I do plan to add more models to Kaivo including tubes and so on.

I'm very glad the sound is inspiring to you! Thanks for the good words and i'll be here if you have more questions.

I hear this would be a good thing. There's no real easy way to do it now. The ability to lock any parameter to its current value will be a good fix for this and many other situations. I plan to add that in a future update.

You can always just make a directory with your current favorite scales of course.

I've heard you. But I won't be releasing another Aalto update for a while.

If you choose "Save as..." from the preset menu the file dialog will open into the folder you most recently loaded or saved a file to/from. Hopefully this will help you out.

Thanks for your support, and enjoy! See you around. :-)

Thanks. I stopped adding people for the moment so I can get other things done but, please stay tuned for the next phase.

Warmest holiday wishes to everyone! Though I love the big dinners with family and friends, winter here is also a great time for immersing myself in the lab and researching what's next. This particular image I took the other day captures the Seattle vibe I'm feeling right now—very grey and wet, but futuristic and optimistic. The suspended sculpture by Janet Echelman is called "Impatient Optimist" and you can read more about it here.

From now until January 6 2020, our year-end sale is happening! You can use the code DIY2020 to get 30% off all our software. If you're an Aalto fan but you've been holding out on getting Kaivo or Virta, now's the time. And yes, our simple bundle deal is in effect along with the year-end discount, if you choose to take advantage of them both. This results in some big discounts: adding Aaltoverb to your Kaivo purchase, for example, will set you back only an additional ten dollars or so.

I always think, maybe a silly amount, about the sale code: what word do you type into that little box to get the discount? Maybe because it's like a kind of incantation, and I want it to be a positive one. If there's one thing we can use more of in 2020 it's more DIY, so: DIY2020. Doing It Yourself doesn't necessarily mean just all alone in the comfort of your own Labs, but also and especially with friends, getting together to have fun and make culture. I wish you all the DIY time you can carve out in 2020, and when you have something to transmit, let me know! Hopefully I will be able to buy it on Bandcamp, where I found most of my favorite new music this year.

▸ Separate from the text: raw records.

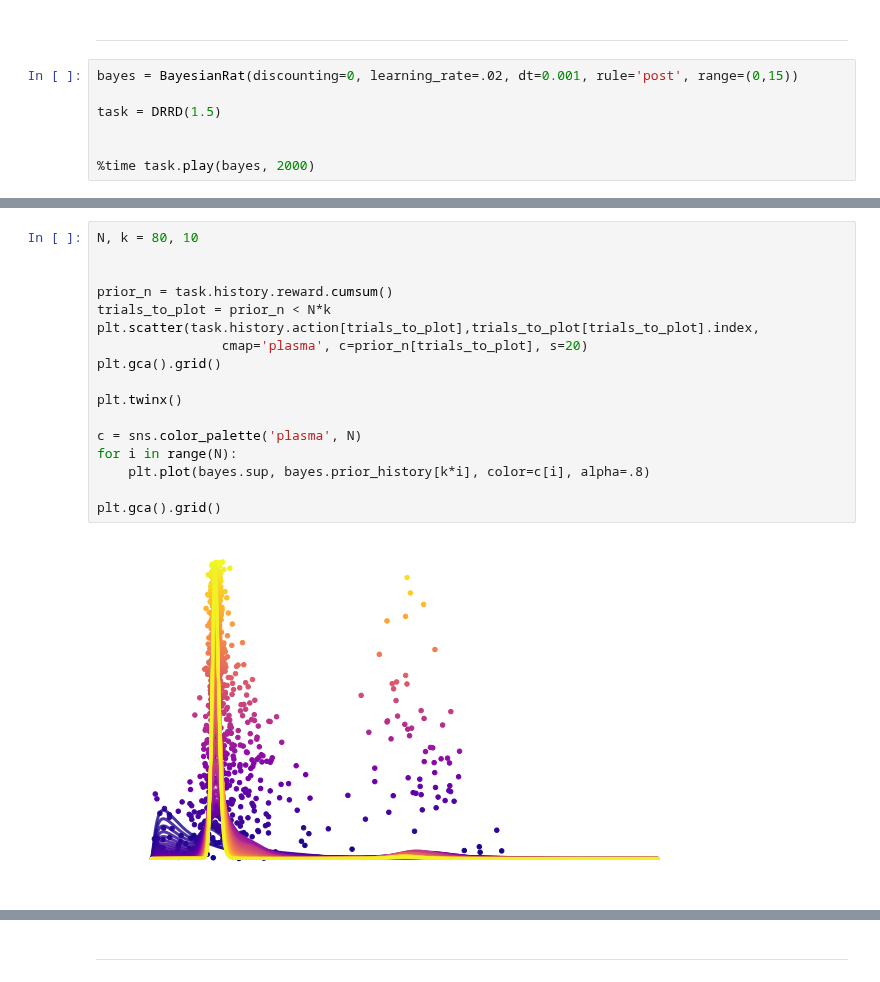
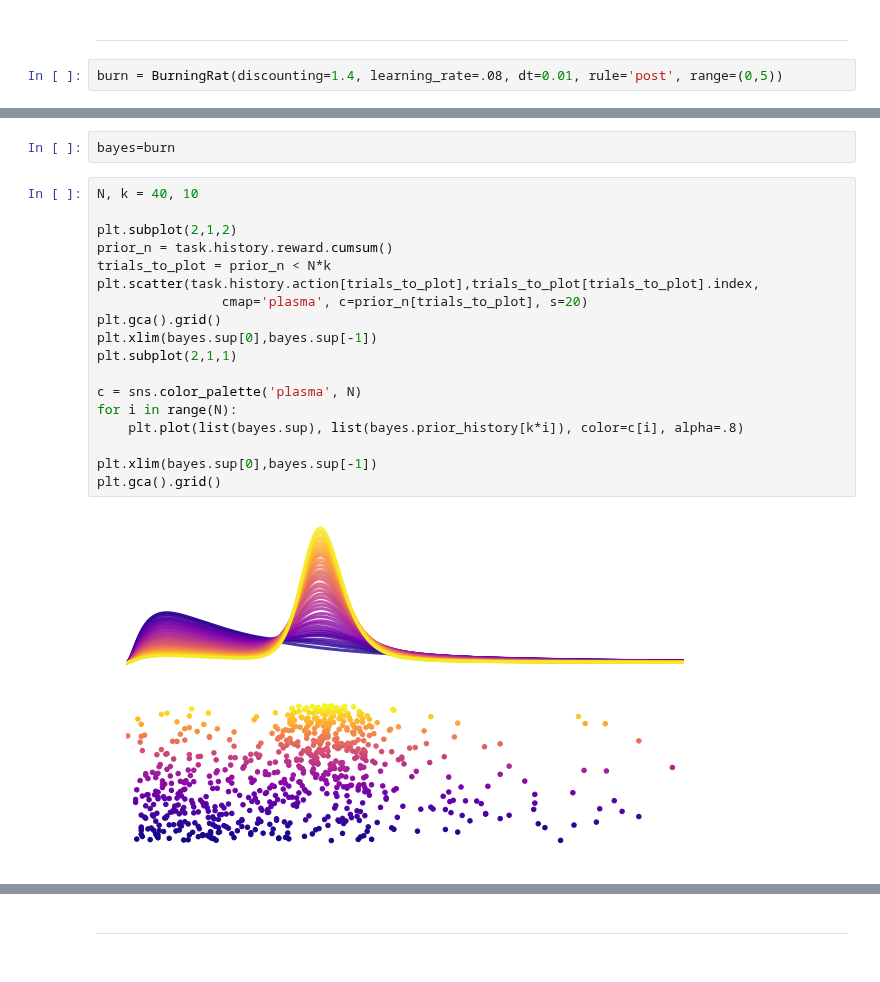
Before and after one commit to EstevaoUyra/spikelearn, a Jupyter notebook: notebooks/exploration/Bayesian rat.ipynb, the cells around one changed output, grey strips where cells are left out. Drawn from its saved outputs; the diff is of its cells as text.

```diff
--- a/notebooks/exploration/Bayesian rat.ipynb
+++ b/notebooks/exploration/Bayesian rat.ipynb
@@ -212,9 +324,4 @@ class BayesianRat():
 # %% [markdown]
 ---
 # %%
-bayes = BayesianRat(discounting=0, learning_rate=.02, dt=0.001, rule='post', range=(0,15))
-
-task = DRRD(1.5)
-
-
-%time task.play(bayes, 2000)
+burn = BurningRat(discounting=1.4, learning_rate=.08, dt=0.01, rule='post', range=(0,5))
@@ -224,19 +334,22 @@ Wall time: 8.18 s
+# %%
+bayes=burn
 # %%
-N, k = 80, 10
+N, k = 40, 10
 
-
+plt.subplot(2,1,2)
 prior_n = task.history.reward.cumsum()
 trials_to_plot = prior_n < N*k
 plt.scatter(task.history.action[trials_to_plot],trials_to_plot[trials_to_plot].index,
                 cmap='plasma', c=prior_n[trials_to_plot], s=20)
 plt.gca().grid()
-
-plt.twinx()
+plt.xlim(bayes.sup[0],bayes.sup[-1])
+plt.subplot(2,1,1)
 
 c = sns.color_palette('plasma', N)
 for i in range(N):
-    plt.plot(bayes.sup, bayes.prior_history[k*i], color=c[i], alpha=.8)
+    plt.plot(list(bayes.sup), list(bayes.prior_history[k*i]), color=c[i], alpha=.8)
 
+plt.xlim(bayes.sup[0],bayes.sup[-1])
 plt.gca().grid()
 # %% [output]
-[figure, old version]
+[figure, new version]
```
Also changed, not shown: parts of 18 cells of this notebook.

Finally, if you're looking for a last-minute gift, you should know that it's easy to give a Madrona Labs software license! A gift license can even be part of a simple bundle with one you bought for yourself and I'll be happy to transfer it free of charge (and judgement). Just email me at support@madronalabs.com to let me know. I'm taking Dec 25, Dec 31, and Jan 1 away from the computer but otherwise I'll be available within 24 hours (and almost certainly less) to help make your holiday dreams come true.